**Task statement**
In the entries, find all lines that hold the word "README" and copy them.

(Data excerpts)
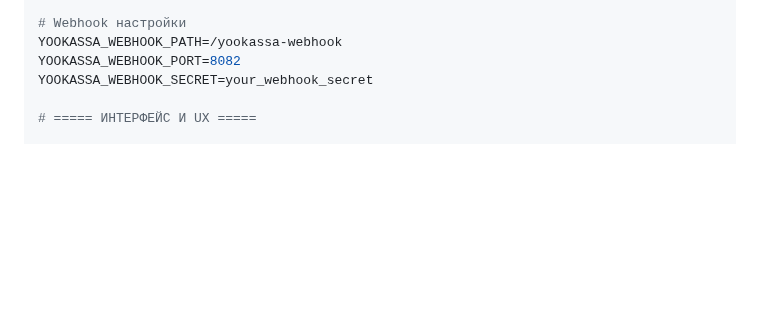
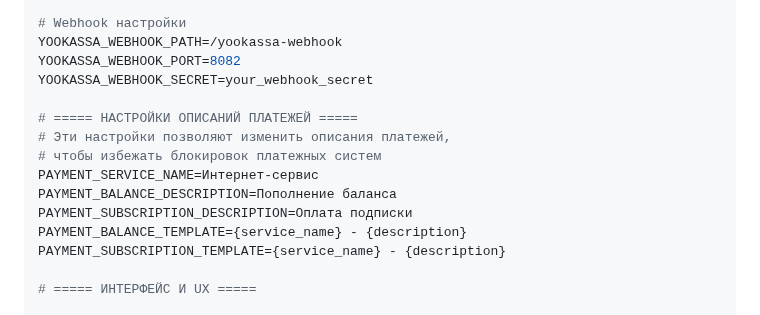
Before and after one commit to AllonKelevra/Nexus-Thread-back, a Markdown page: README.md, the part around the change. Drawn GitHub-style; folded sections open; blank space fills up the shorter version.

```diff
--- a/README.md
+++ b/README.md
@@ -234,6 +234,15 @@ YOOKASSA_PAYMENT_SUBJECT=service
 YOOKASSA_WEBHOOK_PATH=/yookassa-webhook
 YOOKASSA_WEBHOOK_PORT=8082
 YOOKASSA_WEBHOOK_SECRET=your_webhook_secret
+
+# ===== НАСТРОЙКИ ОПИСАНИЙ ПЛАТЕЖЕЙ =====
+# Эти настройки позволяют изменить описания платежей,
+# чтобы избежать блокировок платежных систем
+PAYMENT_SERVICE_NAME=Интернет-сервис
+PAYMENT_BALANCE_DESCRIPTION=Пополнение баланса
+PAYMENT_SUBSCRIPTION_DESCRIPTION=Оплата подписки
+PAYMENT_BALANCE_TEMPLATE={service_name} - {description}
+PAYMENT_SUBSCRIPTION_TEMPLATE={service_name} - {description}
 
 # ===== ИНТЕРФЕЙС И UX =====
 
```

**Result of the exercise**
Before and after one commit to AllonKelevra/Nexus-Thread-back, a Markdown page: README.md, the part around the change. Drawn GitHub-style; folded sections open; blank space fills up the shorter version.
--- a/README.md
+++ b/README.md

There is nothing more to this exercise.